* _EXERCISE_:
Of all the lines in the records below, copy only those that contain the string "align".
MATERIAL FOR THE TASK START
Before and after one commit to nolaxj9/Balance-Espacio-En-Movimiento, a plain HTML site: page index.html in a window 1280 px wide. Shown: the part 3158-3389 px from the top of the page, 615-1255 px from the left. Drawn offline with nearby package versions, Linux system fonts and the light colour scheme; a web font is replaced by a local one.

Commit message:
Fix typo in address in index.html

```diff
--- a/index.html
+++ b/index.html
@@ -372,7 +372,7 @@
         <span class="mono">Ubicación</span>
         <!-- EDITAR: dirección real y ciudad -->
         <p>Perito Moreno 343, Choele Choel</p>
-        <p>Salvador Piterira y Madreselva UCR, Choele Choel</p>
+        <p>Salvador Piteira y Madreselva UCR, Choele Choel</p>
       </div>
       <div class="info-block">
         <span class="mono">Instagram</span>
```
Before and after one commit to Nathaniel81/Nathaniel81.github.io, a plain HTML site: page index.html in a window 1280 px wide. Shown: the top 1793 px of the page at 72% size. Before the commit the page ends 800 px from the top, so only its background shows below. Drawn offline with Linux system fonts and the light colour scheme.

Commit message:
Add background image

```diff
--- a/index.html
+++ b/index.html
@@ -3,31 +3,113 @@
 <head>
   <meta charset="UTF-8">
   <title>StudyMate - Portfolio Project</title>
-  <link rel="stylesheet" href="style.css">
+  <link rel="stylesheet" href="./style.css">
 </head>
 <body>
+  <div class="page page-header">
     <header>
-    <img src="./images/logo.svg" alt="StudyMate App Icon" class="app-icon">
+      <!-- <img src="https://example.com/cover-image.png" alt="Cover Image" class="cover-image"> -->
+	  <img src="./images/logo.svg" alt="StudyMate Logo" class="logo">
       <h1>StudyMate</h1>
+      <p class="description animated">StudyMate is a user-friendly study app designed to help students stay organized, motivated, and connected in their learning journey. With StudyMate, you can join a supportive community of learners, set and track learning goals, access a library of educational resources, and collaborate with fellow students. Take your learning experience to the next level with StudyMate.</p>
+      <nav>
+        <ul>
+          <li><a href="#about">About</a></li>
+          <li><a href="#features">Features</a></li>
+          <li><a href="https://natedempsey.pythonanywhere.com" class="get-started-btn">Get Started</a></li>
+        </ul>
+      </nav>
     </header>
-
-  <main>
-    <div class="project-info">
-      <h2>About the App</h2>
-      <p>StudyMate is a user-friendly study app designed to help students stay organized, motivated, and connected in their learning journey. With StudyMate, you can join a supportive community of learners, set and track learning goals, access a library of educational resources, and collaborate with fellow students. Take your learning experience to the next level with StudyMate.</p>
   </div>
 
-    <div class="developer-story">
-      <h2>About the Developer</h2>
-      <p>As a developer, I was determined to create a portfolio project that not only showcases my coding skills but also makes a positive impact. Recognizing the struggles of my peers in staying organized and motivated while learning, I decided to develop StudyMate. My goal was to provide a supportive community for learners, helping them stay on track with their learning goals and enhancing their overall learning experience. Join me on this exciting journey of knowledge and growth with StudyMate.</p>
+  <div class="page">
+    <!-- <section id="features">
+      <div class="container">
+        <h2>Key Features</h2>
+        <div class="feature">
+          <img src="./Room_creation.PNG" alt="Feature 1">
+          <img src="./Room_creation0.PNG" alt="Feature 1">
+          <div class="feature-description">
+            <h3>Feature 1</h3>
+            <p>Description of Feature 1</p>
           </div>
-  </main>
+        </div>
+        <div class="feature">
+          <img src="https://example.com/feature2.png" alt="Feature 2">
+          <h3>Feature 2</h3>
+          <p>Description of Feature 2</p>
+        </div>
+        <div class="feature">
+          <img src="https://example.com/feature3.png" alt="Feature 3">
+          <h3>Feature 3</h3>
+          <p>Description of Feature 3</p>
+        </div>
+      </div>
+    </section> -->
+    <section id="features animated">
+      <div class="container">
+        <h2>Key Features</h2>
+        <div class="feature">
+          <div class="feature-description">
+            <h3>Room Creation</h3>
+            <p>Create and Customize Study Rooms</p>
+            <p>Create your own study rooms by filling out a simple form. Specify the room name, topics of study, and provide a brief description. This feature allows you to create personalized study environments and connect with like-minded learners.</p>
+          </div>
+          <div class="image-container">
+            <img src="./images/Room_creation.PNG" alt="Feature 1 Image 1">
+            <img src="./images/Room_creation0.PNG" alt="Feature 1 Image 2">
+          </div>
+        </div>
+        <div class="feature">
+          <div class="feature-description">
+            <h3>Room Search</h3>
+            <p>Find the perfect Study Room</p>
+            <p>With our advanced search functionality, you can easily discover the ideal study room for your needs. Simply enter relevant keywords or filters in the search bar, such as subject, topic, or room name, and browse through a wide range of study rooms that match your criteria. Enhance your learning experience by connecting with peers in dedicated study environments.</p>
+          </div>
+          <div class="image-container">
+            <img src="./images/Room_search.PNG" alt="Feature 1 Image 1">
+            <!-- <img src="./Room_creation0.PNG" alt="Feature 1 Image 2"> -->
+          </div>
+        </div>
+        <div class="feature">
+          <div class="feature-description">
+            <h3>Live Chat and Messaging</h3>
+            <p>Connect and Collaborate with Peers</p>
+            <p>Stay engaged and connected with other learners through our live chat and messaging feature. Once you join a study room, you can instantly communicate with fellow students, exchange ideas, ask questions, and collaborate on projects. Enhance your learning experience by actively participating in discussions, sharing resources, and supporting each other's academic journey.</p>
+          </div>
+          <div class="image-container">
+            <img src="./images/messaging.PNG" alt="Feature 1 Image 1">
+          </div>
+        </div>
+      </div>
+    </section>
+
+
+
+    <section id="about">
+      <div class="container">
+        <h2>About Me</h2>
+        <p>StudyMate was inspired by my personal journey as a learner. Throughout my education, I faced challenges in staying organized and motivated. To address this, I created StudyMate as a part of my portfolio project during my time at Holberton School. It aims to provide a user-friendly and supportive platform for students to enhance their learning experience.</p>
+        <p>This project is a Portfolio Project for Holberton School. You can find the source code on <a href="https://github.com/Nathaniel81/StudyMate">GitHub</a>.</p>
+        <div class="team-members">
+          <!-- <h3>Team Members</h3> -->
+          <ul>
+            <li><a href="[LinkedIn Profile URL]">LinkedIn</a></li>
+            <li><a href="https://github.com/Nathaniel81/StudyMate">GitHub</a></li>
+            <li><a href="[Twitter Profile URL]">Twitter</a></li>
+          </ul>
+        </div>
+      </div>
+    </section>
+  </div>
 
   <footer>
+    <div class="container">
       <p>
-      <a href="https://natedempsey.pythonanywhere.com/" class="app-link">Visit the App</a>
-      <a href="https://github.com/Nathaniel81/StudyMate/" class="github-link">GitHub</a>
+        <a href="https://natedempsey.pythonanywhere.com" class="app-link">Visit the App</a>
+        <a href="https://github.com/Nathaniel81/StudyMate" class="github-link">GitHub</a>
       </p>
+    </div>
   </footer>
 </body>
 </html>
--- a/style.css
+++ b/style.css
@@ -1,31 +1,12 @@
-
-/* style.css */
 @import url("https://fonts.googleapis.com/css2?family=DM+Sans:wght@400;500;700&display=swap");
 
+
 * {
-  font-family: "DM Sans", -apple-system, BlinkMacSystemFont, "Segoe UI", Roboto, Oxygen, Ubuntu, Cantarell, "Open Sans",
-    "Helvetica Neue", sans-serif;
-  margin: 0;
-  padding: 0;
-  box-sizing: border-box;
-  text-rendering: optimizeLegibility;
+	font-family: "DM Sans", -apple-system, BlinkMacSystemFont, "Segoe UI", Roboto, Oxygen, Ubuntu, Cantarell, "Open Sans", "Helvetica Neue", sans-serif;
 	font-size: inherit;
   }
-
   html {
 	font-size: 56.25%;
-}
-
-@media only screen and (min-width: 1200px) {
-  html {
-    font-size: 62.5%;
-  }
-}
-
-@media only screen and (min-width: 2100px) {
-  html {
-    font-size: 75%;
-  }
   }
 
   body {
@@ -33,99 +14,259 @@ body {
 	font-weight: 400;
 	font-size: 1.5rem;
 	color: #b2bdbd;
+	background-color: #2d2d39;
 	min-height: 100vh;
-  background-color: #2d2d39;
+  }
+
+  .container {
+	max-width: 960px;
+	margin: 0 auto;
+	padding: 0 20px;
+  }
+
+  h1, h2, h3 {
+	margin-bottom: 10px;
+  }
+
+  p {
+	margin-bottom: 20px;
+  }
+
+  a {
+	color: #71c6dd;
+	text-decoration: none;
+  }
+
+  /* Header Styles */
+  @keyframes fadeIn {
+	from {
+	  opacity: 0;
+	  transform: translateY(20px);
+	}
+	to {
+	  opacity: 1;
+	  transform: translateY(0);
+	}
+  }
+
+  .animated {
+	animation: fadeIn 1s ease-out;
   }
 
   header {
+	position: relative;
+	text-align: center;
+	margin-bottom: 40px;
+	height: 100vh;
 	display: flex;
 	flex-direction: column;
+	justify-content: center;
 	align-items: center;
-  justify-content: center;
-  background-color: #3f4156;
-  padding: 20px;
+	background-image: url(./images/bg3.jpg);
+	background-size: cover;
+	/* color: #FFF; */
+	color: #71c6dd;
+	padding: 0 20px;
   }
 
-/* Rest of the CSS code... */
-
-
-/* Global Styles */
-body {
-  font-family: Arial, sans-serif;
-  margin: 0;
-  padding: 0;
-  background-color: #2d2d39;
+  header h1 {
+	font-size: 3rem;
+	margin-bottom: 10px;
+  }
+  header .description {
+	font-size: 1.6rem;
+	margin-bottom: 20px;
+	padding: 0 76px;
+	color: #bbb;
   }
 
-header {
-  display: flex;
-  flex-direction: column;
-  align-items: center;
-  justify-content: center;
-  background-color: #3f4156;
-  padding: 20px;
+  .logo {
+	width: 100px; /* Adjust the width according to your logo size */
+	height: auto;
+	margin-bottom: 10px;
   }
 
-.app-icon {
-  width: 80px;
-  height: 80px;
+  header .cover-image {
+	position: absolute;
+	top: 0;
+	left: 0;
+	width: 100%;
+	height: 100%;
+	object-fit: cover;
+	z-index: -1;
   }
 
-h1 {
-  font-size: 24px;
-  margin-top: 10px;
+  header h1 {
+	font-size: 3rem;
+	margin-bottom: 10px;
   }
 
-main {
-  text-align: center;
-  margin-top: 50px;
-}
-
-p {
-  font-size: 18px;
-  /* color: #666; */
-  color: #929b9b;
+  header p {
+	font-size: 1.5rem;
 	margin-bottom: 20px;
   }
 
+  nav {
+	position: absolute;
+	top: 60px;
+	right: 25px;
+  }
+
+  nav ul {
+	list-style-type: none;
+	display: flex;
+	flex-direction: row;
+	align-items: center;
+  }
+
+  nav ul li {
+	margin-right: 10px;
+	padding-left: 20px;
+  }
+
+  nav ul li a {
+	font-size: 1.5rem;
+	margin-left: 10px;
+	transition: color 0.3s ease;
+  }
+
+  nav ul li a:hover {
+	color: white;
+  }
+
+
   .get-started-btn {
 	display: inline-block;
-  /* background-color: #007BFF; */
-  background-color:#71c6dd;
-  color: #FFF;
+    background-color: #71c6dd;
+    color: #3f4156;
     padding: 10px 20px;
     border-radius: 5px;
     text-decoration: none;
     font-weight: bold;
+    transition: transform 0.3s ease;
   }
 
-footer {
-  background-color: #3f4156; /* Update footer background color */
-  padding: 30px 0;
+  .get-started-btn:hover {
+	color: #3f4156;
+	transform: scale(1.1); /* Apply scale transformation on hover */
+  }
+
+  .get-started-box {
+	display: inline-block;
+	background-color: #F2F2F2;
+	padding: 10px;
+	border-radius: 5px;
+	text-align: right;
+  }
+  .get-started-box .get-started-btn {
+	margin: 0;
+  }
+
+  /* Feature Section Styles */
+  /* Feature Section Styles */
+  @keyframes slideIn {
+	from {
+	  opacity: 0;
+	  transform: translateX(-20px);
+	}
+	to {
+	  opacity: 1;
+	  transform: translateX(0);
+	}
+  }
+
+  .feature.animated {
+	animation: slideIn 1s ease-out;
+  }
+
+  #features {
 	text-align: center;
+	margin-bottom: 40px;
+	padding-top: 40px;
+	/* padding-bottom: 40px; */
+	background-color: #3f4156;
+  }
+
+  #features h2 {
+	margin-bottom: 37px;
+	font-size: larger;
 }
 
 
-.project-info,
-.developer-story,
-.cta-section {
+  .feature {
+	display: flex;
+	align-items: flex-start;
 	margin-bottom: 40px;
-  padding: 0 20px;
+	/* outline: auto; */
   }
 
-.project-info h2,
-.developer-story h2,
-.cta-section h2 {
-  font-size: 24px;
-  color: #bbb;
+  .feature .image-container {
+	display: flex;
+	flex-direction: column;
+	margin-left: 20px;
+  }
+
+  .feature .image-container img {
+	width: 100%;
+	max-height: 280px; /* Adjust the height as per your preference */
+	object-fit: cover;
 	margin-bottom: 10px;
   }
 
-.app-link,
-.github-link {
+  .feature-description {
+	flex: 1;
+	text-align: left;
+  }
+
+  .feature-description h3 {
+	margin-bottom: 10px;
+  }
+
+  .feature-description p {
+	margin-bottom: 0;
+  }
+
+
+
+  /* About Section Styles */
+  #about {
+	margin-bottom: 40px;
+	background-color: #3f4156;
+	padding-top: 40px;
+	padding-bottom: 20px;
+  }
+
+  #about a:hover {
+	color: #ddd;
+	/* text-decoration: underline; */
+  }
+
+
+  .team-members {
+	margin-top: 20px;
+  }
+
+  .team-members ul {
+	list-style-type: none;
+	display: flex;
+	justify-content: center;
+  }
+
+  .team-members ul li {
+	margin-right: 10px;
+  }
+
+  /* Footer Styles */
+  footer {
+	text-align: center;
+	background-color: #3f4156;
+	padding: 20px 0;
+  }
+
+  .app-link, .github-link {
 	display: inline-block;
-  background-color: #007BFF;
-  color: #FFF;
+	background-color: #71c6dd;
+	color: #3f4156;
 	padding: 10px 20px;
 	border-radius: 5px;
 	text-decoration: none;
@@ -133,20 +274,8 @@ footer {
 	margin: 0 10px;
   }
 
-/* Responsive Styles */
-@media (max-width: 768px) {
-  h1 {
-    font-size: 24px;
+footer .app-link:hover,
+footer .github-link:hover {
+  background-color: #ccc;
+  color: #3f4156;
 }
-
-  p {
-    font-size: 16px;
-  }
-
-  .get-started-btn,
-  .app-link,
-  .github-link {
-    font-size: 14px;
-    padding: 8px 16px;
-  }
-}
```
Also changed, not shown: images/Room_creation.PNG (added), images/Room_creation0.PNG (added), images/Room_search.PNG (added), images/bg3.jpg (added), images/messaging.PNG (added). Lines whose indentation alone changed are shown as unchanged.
MATERIAL FOR THE TASK END
* _EXPECTED ANSWER_:
+	text-align: center;
 	align-items: center;
-  align-items: center;
-  text-align: center;
+	align-items: center;
+	text-align: right;
 	text-align: center;
+	align-items: flex-start;
+	text-align: left;
+	text-align: center;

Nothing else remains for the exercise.